Filling In the Gaps: Ethiopian entrepreneur launches phone-based medical consultation service
Dr. Yohans Emiru Wodaje recently launched an information communications technology company called Telemed Medical Services, which designs products that use existing infrastructure to deliver better health care in Ethiopia.
The first product, Hello Doctor, is a telephone consultation service, where people can receive a medical consultation over the phone from a doctor or nurse. They can pay for the service through their phone minutes and, if necessary, they can also access an ambulance or schedule a home visit with a provider.
Wodaje began crafting the idea for a health information and consultation service while working as a newly trained doctor at a government hospital in the remote Somali region of Ethiopia. After seeing the gap between service availability and demand in that region, he began collaborating with some friends to launch a website that would provide information on medical topics in different local languages. Recognizing that more people had access to mobile phones than the Internet, Wodaje decided to switch lines to a phone-based medical consultation service. He found a partner in BelCash, a Dutch technology solutions company which operates other mobile phone-based services in Ethiopia.
In August 2013, Telemed received funding from the HANSHEP Health Enterprise Fund to implement an innovative chronic disease tracking system for HIV and tuberculosis patients. (Full disclosure: Telemed has received grant funding through the USAID-funded Strengthening Health Outcomes through the Private Sector project, led by Abt Associates, which provides direct technical assistance. The author works for Abt Associates. She wrote about Echelon, which received a similar grant, last month.)
As a result of their involvement in the HANSHEP Health Enterprise Fund, Telemed actively sought out private venture capital and ultimately secured an investment from The Africa Group. A representative from The Africa Group has supported Telemed to improve commercialization of their products.
In mid-2014, the company plans to launch a mobile tracking system for patients receiving treatment for HIV and tuberculosis. The system will allow local health care providers in remote areas to register their TB and HIV patients on a database using very simple phones. The system will automatically generate phone calls to patients to give them information on their condition in local languages and to remind them to take their medication.
(Drs. Adefirs, Rania and Wodaje, left to right, in Ethiopia. Photo by Montana Stevenson of Abt Associates)

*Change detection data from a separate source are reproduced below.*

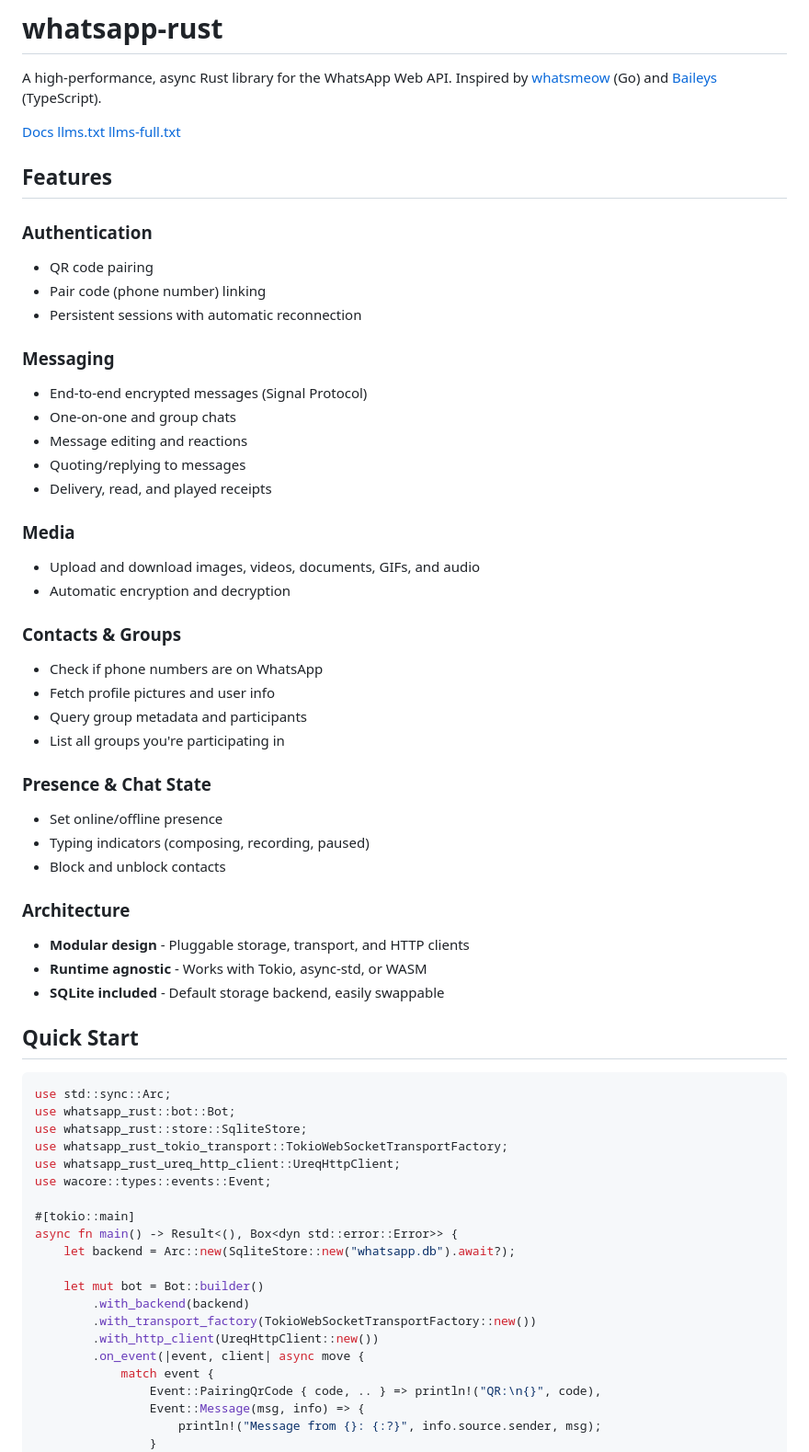
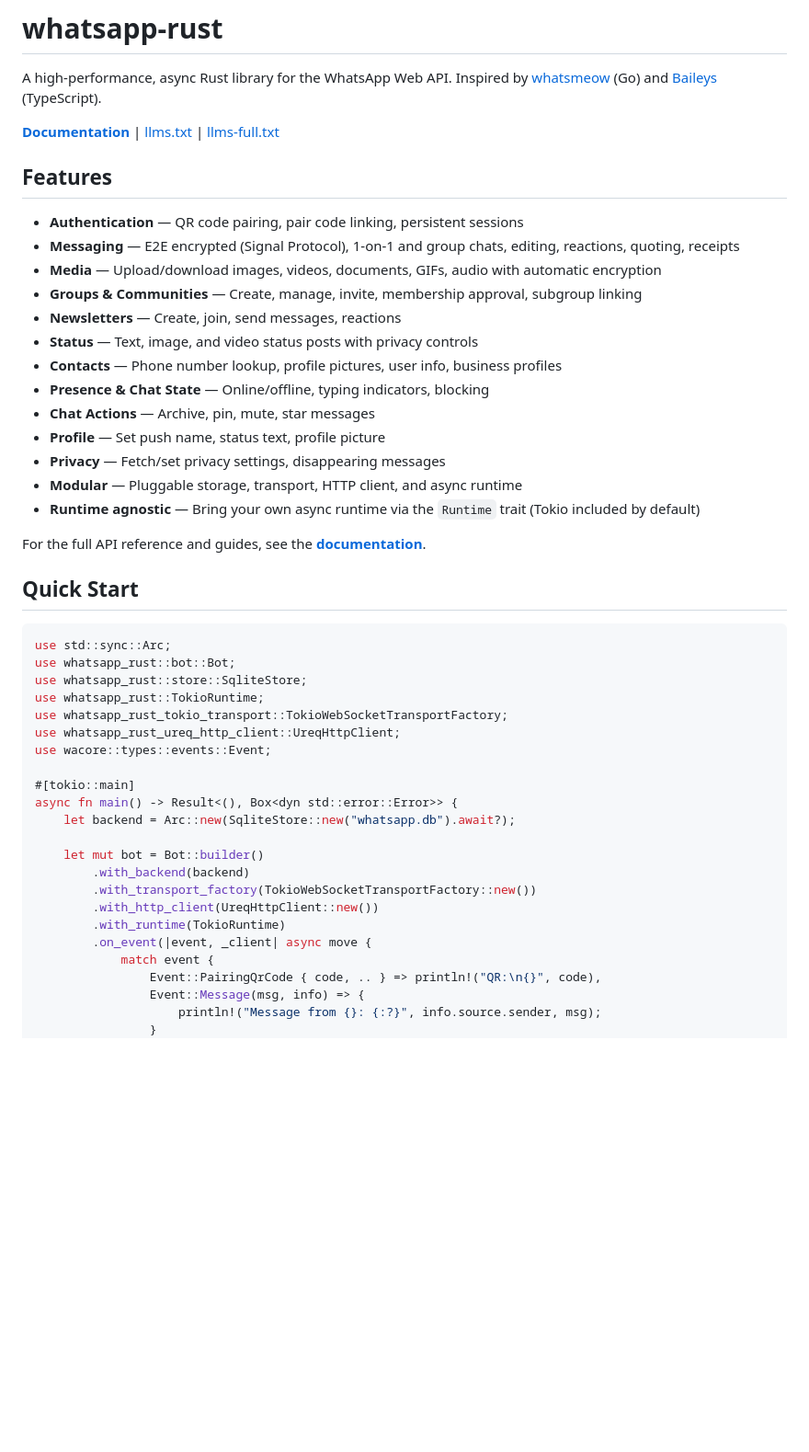
Before and after one commit to jlucaso1/whatsapp-rust, a Markdown page: README.md, the part around one of its changes. Shown at 92% size. Drawn GitHub-style; blank space fills up the shorter version.

Commit message:
chore: update README.md

```diff
--- a/README.md
+++ b/README.md
@@ -2,49 +2,25 @@
 
 A high-performance, async Rust library for the WhatsApp Web API. Inspired by [whatsmeow](https://github.com/tulir/whatsmeow) (Go) and [Baileys](https://github.com/WhiskeySockets/Baileys) (TypeScript).
 
-[Docs](https://whatsapp-rust.jlucaso.com)
-[llms.txt](https://whatsapp-rust.jlucaso.com/llms.txt)
-[llms-full.txt](https://whatsapp-rust.jlucaso.com/llms-full.txt)
+**[Documentation](https://whatsapp-rust.jlucaso.com)** | [llms.txt](https://whatsapp-rust.jlucaso.com/llms.txt) | [llms-full.txt](https://whatsapp-rust.jlucaso.com/llms-full.txt)
 
 ## Features
 
-### Authentication
+- **Authentication** — QR code pairing, pair code linking, persistent sessions
+- **Messaging** — E2E encrypted (Signal Protocol), 1-on-1 and group chats, editing, reactions, quoting, receipts
+- **Media** — Upload/download images, videos, documents, GIFs, audio with automatic encryption
+- **Groups & Communities** — Create, manage, invite, membership approval, subgroup linking
+- **Newsletters** — Create, join, send messages, reactions
+- **Status** — Text, image, and video status posts with privacy controls
+- **Contacts** — Phone number lookup, profile pictures, user info, business profiles
+- **Presence & Chat State** — Online/offline, typing indicators, blocking
+- **Chat Actions** — Archive, pin, mute, star messages
+- **Profile** — Set push name, status text, profile picture
+- **Privacy** — Fetch/set privacy settings, disappearing messages
+- **Modular** — Pluggable storage, transport, HTTP client, and async runtime
+- **Runtime agnostic** — Bring your own async runtime via the `Runtime` trait (Tokio included by default)
 
-- QR code pairing
-- Pair code (phone number) linking
-- Persistent sessions with automatic reconnection
-
-### Messaging
-
-- End-to-end encrypted messages (Signal Protocol)
-- One-on-one and group chats
-- Message editing and reactions
-- Quoting/replying to messages
-- Delivery, read, and played receipts
-
-### Media
-
-- Upload and download images, videos, documents, GIFs, and audio
-- Automatic encryption and decryption
-
-### Contacts & Groups
-
-- Check if phone numbers are on WhatsApp
-- Fetch profile pictures and user info
-- Query group metadata and participants
-- List all groups you're participating in
-
-### Presence & Chat State
-
-- Set online/offline presence
-- Typing indicators (composing, recording, paused)
-- Block and unblock contacts
-
-### Architecture
-
-- **Modular design** - Pluggable storage, transport, and HTTP clients
-- **Runtime agnostic** - Works with Tokio, async-std, or WASM
-- **SQLite included** - Default storage backend, easily swappable
+For the full API reference and guides, see the **[documentation](https://whatsapp-rust.jlucaso.com)**.
 
 ## Quick Start
 
@@ -52,6 +28,7 @@ A high-performance, async Rust library for the WhatsApp Web API. Inspired by [wh
 use std::sync::Arc;
 use whatsapp_rust::bot::Bot;
 use whatsapp_rust::store::SqliteStore;
+use whatsapp_rust::TokioRuntime;
 use whatsapp_rust_tokio_transport::TokioWebSocketTransportFactory;
 use whatsapp_rust_ureq_http_client::UreqHttpClient;
 use wacore::types::events::Event;
@@ -64,7 +41,8 @@ async fn main() -> Result<(), Box<dyn std::error::Error>> {
         .with_backend(backend)
         .with_transport_factory(TokioWebSocketTransportFactory::new())
         .with_http_client(UreqHttpClient::new())
-        .on_event(|event, client| async move {
+        .with_runtime(TokioRuntime)
+        .on_event(|event, _client| async move {
             match event {
                 Event::PairingQrCode { code, .. } => println!("QR:\n{}", code),
                 Event::Message(msg, info) => {
```
Also changed, not shown: other parts of README.md (+4 -8 lines).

The phone tracking system also asks the patient to complete a phone-based survey about whether or not they have taken their medication, if they are having any side effects from the medication, or if they are having any complications from their condition. The system is then programmed to send alerts to a patient’s health provider if they are experiencing certain symptoms, or they report that they did not take their medication. Eventually, Telemed plans to expand this system to other chronic diseases.
With support from the HANSHEP Health Enterprise Fund, Telemed expanded the number of doctors and nurses providing consultations and stepped up its marketing efforts to make more people aware of the service. While many calls come from mothers concerned about their newborns or toddlers, the service is also reaching people outside the domain of traditional providers. This includes patients who have conditions like mental health disorders, which, Wodaje explains, are heavily stigmatized in Ethiopia.
“There are very few centers that provide care for psychiatric (sic) conditions and (patients’ families) may not feel comfortable about taking (patients) to these already stigmatized institutions because people know what kind of service is being given there,” Wodaje said. “These people feel comfortable to call a doctor to where they are and we can go to them and give advice.”
Drs. Rania and Adefirs are two of the doctors who answer the phones at Telemed. Dr. Rania says she prefers the phone-based consultations because she gets to speak with patients who have a variety of ailments, which is different than being based in a hospital where patient care often is limited by doctors’ specialties. She also likes being able to reach people who might not otherwise seek care or feel as comfortable talking openly about their condition in a face-to-face setting.
Wodaje discussed some of the challenges of starting up, which ranged from identifying funders to handling business registration, to initially gaining support from the local government. But even with the challenges, for Wodaje, Telemed is a great fit: “I feel like I have found the right place for myself so this is what I am going to pursue.”
This blog originally appeared on the Strengthening Health Outcomes Through the Private Sector blog.
Montana Stevenson is an associate analyst in the International Health Division at Abt Associates.